• Activity
Whatever pictures appear, omit them, and repeat the data below exactly.

• Data entries
^^^^^^^^
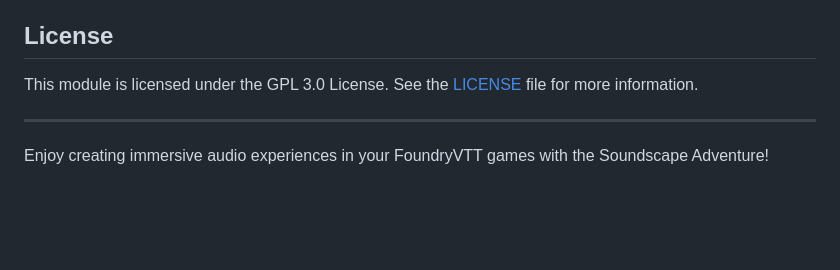
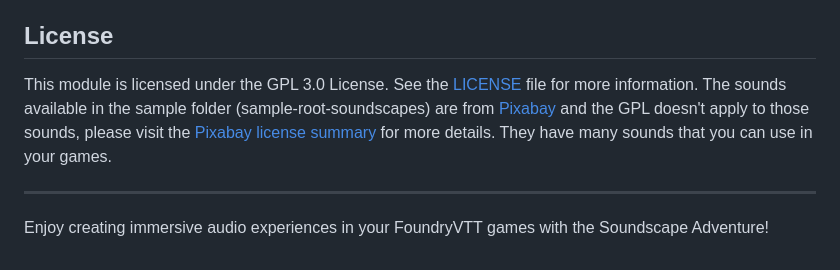
Before and after one commit to piecesofcodecom/soundscape-adventure, a Markdown page: README.md, the part around the change. Rendered like a GitHub page; blank space fills up the shorter version.

```diff
--- a/README.md
+++ b/README.md
@@ -60,6 +60,7 @@ Contributions are welcome! If you have suggestions, bug reports, or feature requ
 ## License
 
 This module is licensed under the GPL 3.0 License. See the [LICENSE](https://github.com/piecesofcodecom/soundscape-adventure/blob/main/LICENSE) file for more information.
+The sounds available in the sample folder (sample-root-soundscapes) are from [Pixabay](http://www.pixabay.com) and the GPL doesn't apply to those sounds, please visit the [Pixabay license summary](https://pixabay.com/service/license-summary/) for more details. They have many sounds that you can use in your games.
 
 ---
 
```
^^^^^^^^
• Reply to the task
Before and after one commit to piecesofcodecom/soundscape-adventure, a Markdown page: README.md, the part around the change. Rendered like a GitHub page; blank space fills up the shorter version.

```diff
--- a/README.md
+++ b/README.md
@@ -60,6 +60,7 @@ Contributions are welcome! If you have suggestions, bug reports, or feature requ
 ## License
 
 This module is licensed under the GPL 3.0 License. See the [LICENSE](https://github.com/piecesofcodecom/soundscape-adventure/blob/main/LICENSE) file for more information.
+The sounds available in the sample folder (sample-root-soundscapes) are from [Pixabay](http://www.pixabay.com) and the GPL doesn't apply to those sounds, please visit the [Pixabay license summary](https://pixabay.com/service/license-summary/) for more details. They have many sounds that you can use in your games.
 
 ---
 
```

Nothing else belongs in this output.